Liftoff of the first flight of Atlantis and the STS 51-J mission.
|Mission type||Satellite deployment|
|Mission duration||4 days, 1 hour, 44 minutes, 38 seconds|
|Distance travelled||2,707,948 kilometres (1,682,641 mi)|
|Spacecraft||Space Shuttle Atlantis|
|Landing mass||86,400 kilograms (190,400 lb)|
|Payload mass||19,968 kilograms (44,022 lb)|
|Members||Karol J. Bobko
Ronald J. Grabe
David C. Hilmers
Robert L. Stewart
William A. Pailes
|Start of mission|
|Launch date||3 October 1985, 15:15:30UTC|
|Launch site||Kennedy LC-39A|
|End of mission|
|Landing date||7 October 1985, 17:00:08UTC|
|Landing site||Edwards Runway 23|
|Perigee||475 kilometres (295 mi)|
|Apogee||484 kilometres (301 mi)|
STS-51-J was the 21st NASA Space Shuttle mission and the first flight of Space Shuttle Atlantis. It launched from Kennedy Space Center, Florida, on 3 October 1985, carrying a payload for the U.S. Department of Defense, and landed at Edwards Air Force Base, California, on 7 October.
|Commander||Karol J. Bobko
|Pilot||Ronald J. Grabe
|Mission Specialist 1||David C. Hilmers
|Mission Specialist 2||Robert L. Stewart
|Payload Specialist 1||William A. Pailes, MSE
|Payload Specialist 1||Michael W. Booen, MSE
Before William Pailes was assigned to the STS-51-J flight, Richard M. Mullane was rumored to have been assigned as Mission Specialist 3 on his second trip to space.

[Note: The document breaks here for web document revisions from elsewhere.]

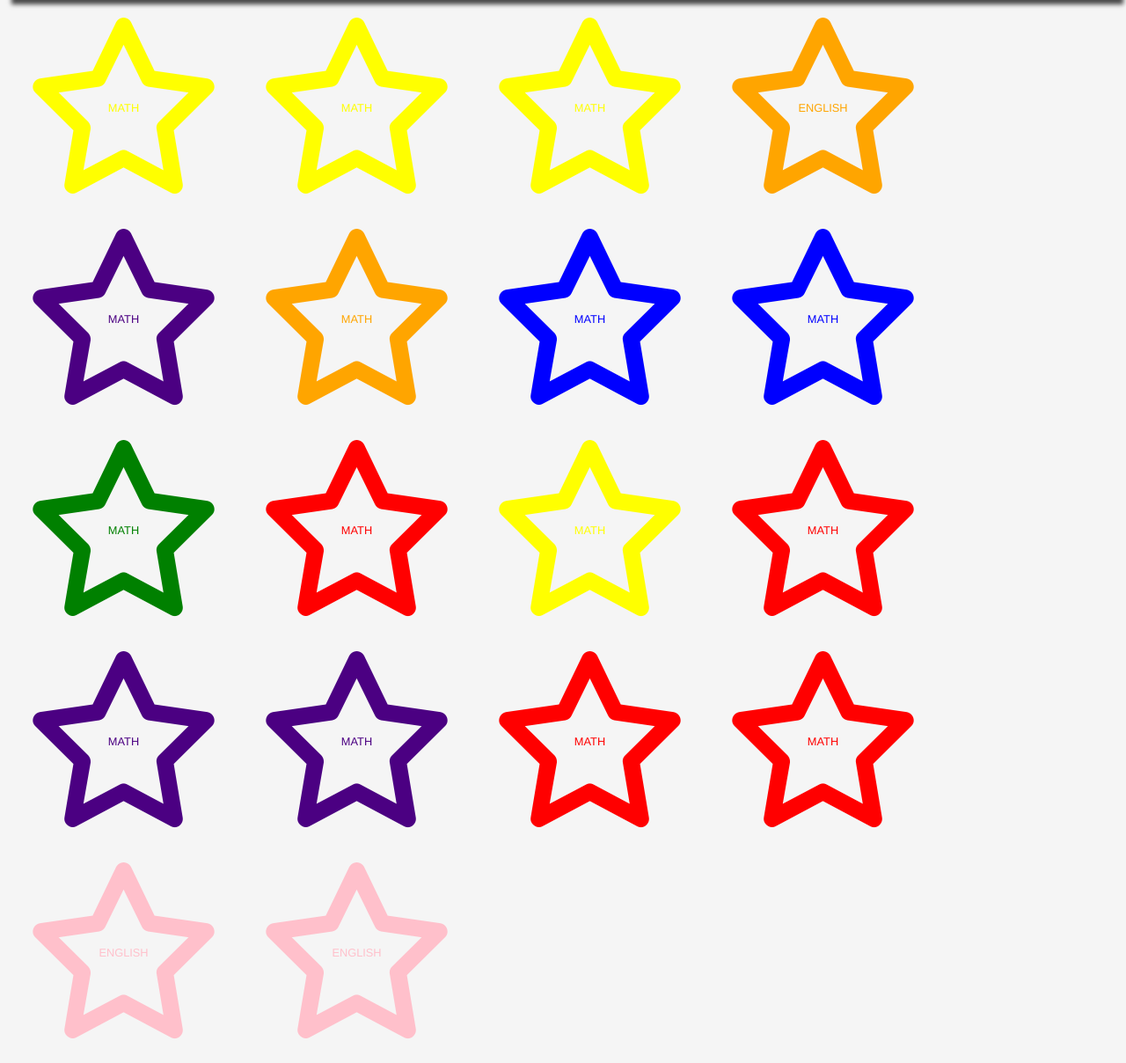
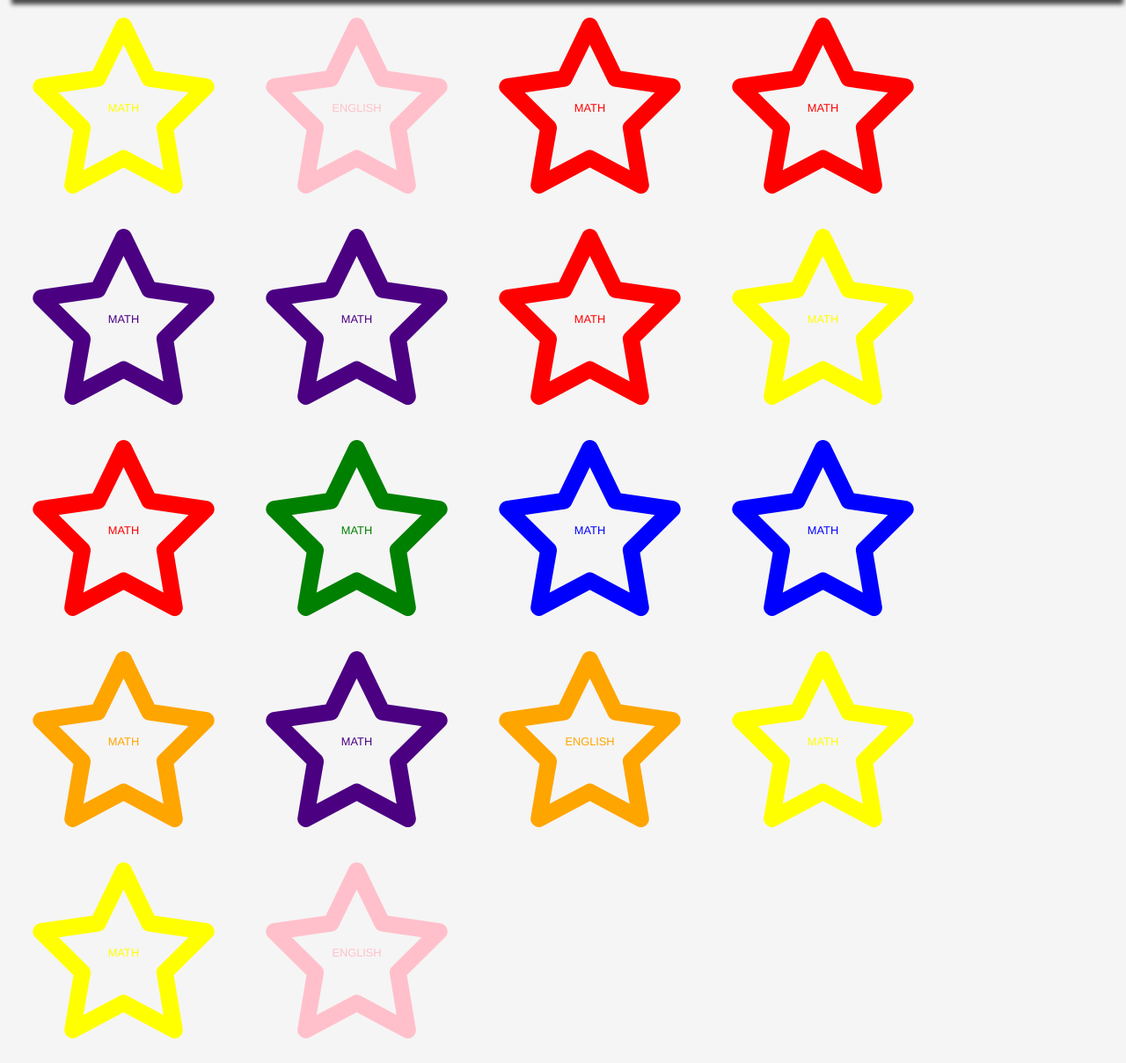
Before and after one commit to govindjoshi12/star-tracker, a PHP site: page / in a window 1280 px wide. Shown: the part 78-1286 px from the top of the page at 88% size. Run offline with PHP 8.4, Linux system fonts and the light colour scheme; data comes from the database, SQL or seed files in the repository; data that the repository does not hold is empty; some libraries are stand-ins or nearby versions.

Commit message:
sort stars by date

```diff
--- a/index.php
+++ b/index.php
@@ -36,7 +36,7 @@
                 die("Connection Failed: " . $conn->connect_error);
             }
 
-            $sql = "SELECT id, subject, color, details, timestamp FROM stars";
+            $sql = "SELECT id, subject, color, details, timestamp FROM stars ORDER BY timestamp DESC";
             $result = $conn->query($sql);
 
             while($row = $result->fetch_assoc()) {
```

STS-51-J launched on 3 October 1985, at 11:15 EDT, from Launch Pad 39A at the Kennedy Space Center. The launch was delayed by 22 minutes and 30 seconds due to a problem with a main engine liquid hydrogen prevalve close remote power controller; the controller was showing a faulty "on" indication.
The mission was the second shuttle flight totally dedicated to deploying a Department of Defense payload, after STS-51-C. Its cargo was classified, but it was reported that two (USA-11 and USA-12) DSCS-III (Defense Satellite Communications System) satellites were launched into stationary orbits by an Inertial Upper Stage. The DSCS satellites used X-band frequencies (8/7 GHz). Each DSCS-III satellite had a design life of ten years, although several of the DSCS satellites have far exceeded their design life expectancy.
The mission was deemed successful. After a flight lasting 4 days, 1 hour and 45 minutes, Atlantis landed on Runway 23 at Edwards Air Force Base at 13:00 EDT on 7 October 1985. During STS-51-J, mission commander Karol Bobko became the first astronaut to fly on three different shuttle orbiters, and the only astronaut to fly on the maiden voyages of two different orbiters.
- Day, Dwayne (2010). "A lighter shade of black: the (non) mystery of STS-51J". The Space Review. Retrieved 4 January 2010.